The fact that later U&A decisions for other tribes make explicit reference to “the waters off the west coast of Whidbey Island” does not change our view. See United States v. Washington, 626 F.Supp. 1405, 1442–43 (W.D. Wash. 1985); United States v. Washington, 459 F.Supp. 1020, 1056–57 (W.D. Wash. 1978), aff’d, 645 F.2d 749 (9th Cir. 1981) (describing fishing grounds “off of Whidbey Island’s West Beach”). Just as we did not infer that Judge Boldt intended to exclude Admiralty Inlet from the Lummi’s U&A simply because U&A decisions after DecisionI explicitly reference Admiralty Inlet, we decline to make such an inference here concerning the waters west of Whidbey Island. See Lummi I, 235 F.3d at 452; Washington, 459 F.Supp. at 1059 (stating that the U&A of the Tulalip Tribes includes Admiralty Inlet).

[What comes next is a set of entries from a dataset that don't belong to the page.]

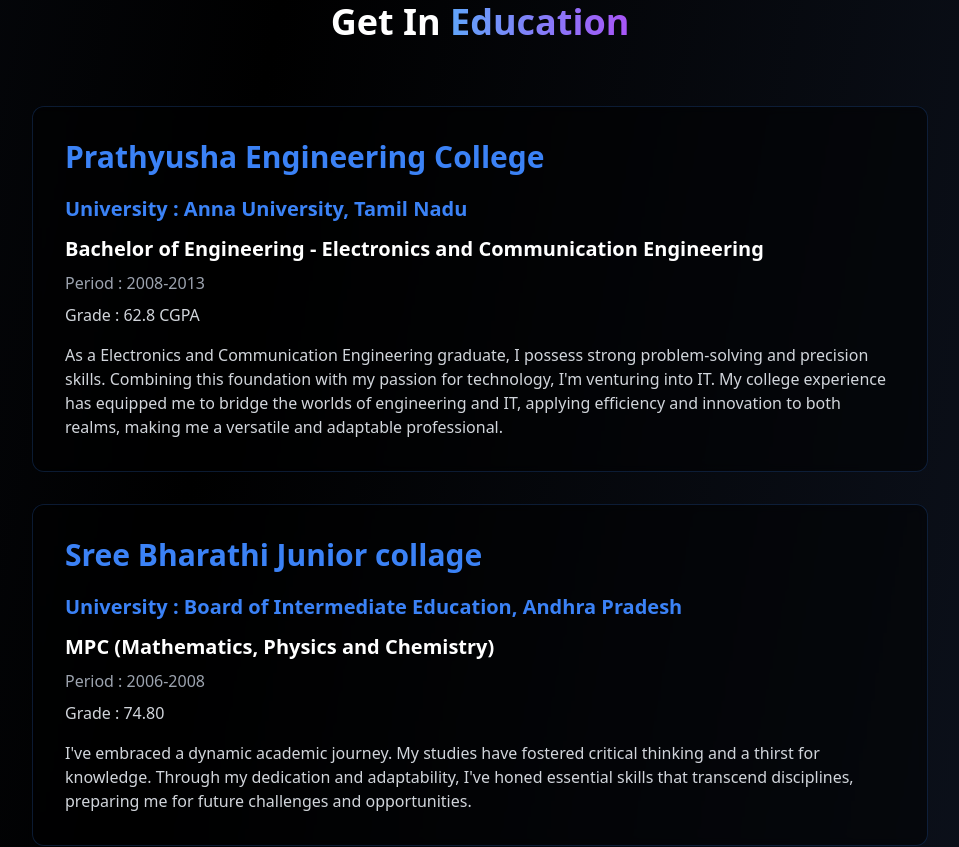
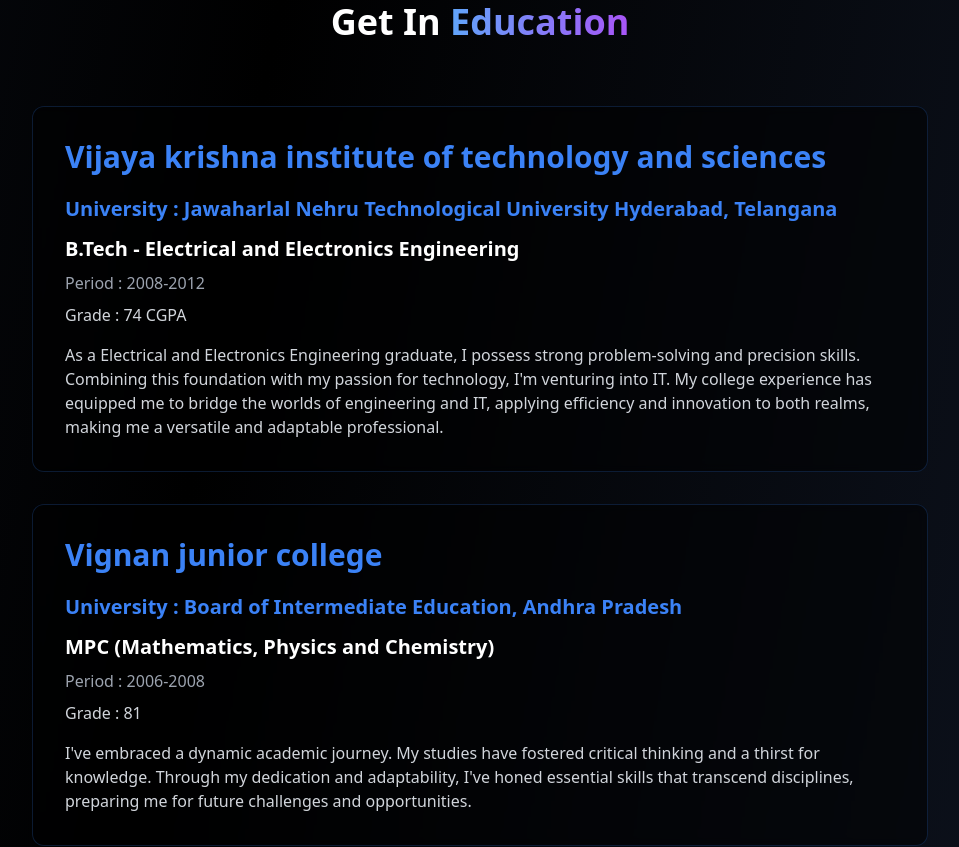
Before and after one commit to SGK2425/Lak-webportfolio, a React (Vite) app: page / in a window 1280 px wide. Shown: the part 4460-5307 px from the top of the page, without its empty margins (160-1119 px from the left). Built offline with nearby package versions, Linux system fonts and the light colour scheme.

Commit message:
Update App.tsx

```diff
--- a/src/App.tsx
+++ b/src/App.tsx
@@ -549,19 +549,19 @@
           <div className="max-w-4xl mx-auto space-y-8">
             {[
               {
-                institution: 'Prathyusha Engineering College',
-                university: 'Anna University, Tamil Nadu',
-                degree: 'Bachelor of Engineering - Electronics and Communication Engineering',
-                period: '2008-2013',
-                grade: '62.8 CGPA',
-                description: "As a Electronics and Communication Engineering graduate, I possess strong problem-solving and precision skills. Combining this foundation with my passion for technology, I'm venturing into IT. My college experience has equipped me to bridge the worlds of engineering and IT, applying efficiency and innovation to both realms, making me a versatile and adaptable professional."
+                institution: 'Vijaya krishna institute of technology and sciences',
+                university: 'Jawaharlal Nehru Technological University Hyderabad, Telangana',
+                degree: 'B.Tech - Electrical and Electronics Engineering',
+                period: '2008-2012',
+                grade: '74 CGPA',
+                description: "As a Electrical and Electronics Engineering graduate, I possess strong problem-solving and precision skills. Combining this foundation with my passion for technology, I'm venturing into IT. My college experience has equipped me to bridge the worlds of engineering and IT, applying efficiency and innovation to both realms, making me a versatile and adaptable professional."
               },
               {
-                institution: 'Sree Bharathi Junior collage',
+                institution: 'Vignan junior college',
                 university: 'Board of Intermediate Education, Andhra Pradesh',
                 degree: 'MPC (Mathematics, Physics and Chemistry)',
                 period: '2006-2008',
-                grade: '74.80',
+                grade: '81',
                 description: "I've embraced a dynamic academic journey. My studies have fostered critical thinking and a thirst for knowledge. Through my dedication and adaptability, I've honed essential skills that transcend disciplines, preparing me for future challenges and opportunities."
               },
               {
@@ -569,7 +569,7 @@
                 university: 'Board Of Secondary Education, Andhra Pradesh',
                 degree: 'SSC - Xth',
                 period: '2005-2006',
-                grade: '67.10',
+                grade: '85',
                 description: "I embarked on my educational journey with enthusiasm. This pivotal year instilled a strong foundation in essential subjects and time management. It was a crucial step toward my academic and personal development, preparing me for the road ahead"
               },
             ].map((edu, index) => (
@@ -641,7 +641,7 @@
 
           <div className="flex items-center justify-center py-4">
             <a href="tel:+91-9444344416" target="_blank" rel="noopener noreferrer" aria-label="Phone" className="mx-2 text-gray-400 hover:text-blue-500"> <Phone className="w-6 h-6" /> </a>
-            <a href="mailto:sgk2425@gmail.com" target="_blank" rel="noopener noreferrer" aria-label="Email" className="mx-2 text-gray-400 hover:text-blue-500"><Mail className="w-6 h-6" /> </a>
+            <a href="mailto:sreelakshmi4137@gmail.com" target="_blank" rel="noopener noreferrer" aria-label="Email" className="mx-2 text-gray-400 hover:text-blue-500"><Mail className="w-6 h-6" /> </a>
             <a href="https://www.linkedin.com/in/gopikrishna-settipalli-sgk2425/" target="_blank" rel="noopener noreferrer" aria-label="LinkedIn" className="mx-2 text-gray-400 hover:text-blue-500"> <Linkedin className="w-6 h-6" /> </a>
             <a href="//wa.me/919444344416" target="_blank" rel="noopener noreferrer" aria-label="Whatsapp" className="mx-2 text-gray-400 hover:text-blue-500"> <Whatsapp className="w-6 h-6" /> </a>
             <a href="https://www.instagram.com/sgk2425" target="_blank" rel="noopener noreferrer" aria-label="Instagram" className="mx-2 text-gray-400 hover:text-blue-500"> <Instagram className="w-6 h-6" /> </a>
```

It is true, as the Lower Elwha points out, that the evidence in Tulalip Tribes was more than general evidence of travel. For example, in addition to evidence that the Suquamish “would have passed through the waters west of Whidbey Island, and likely would have fished there while traveling,” there was evidence from an expert report that the “Suquamish travelled [sic] to Whidbey Island to fish.” 794 F.3d at 1135. Nevertheless, Tulalip Tribes appears to indicate that the general evidence of travel was “some evidence” that was sufficient to satisfy the necessary standard. See id. (“This general evidence, too, constitutes some evidence before Judge Boldt ....”). And, in any event, the Lower Elwha cannot overcome the court’s strong statements in Lummi I and Lummi II that counter its position.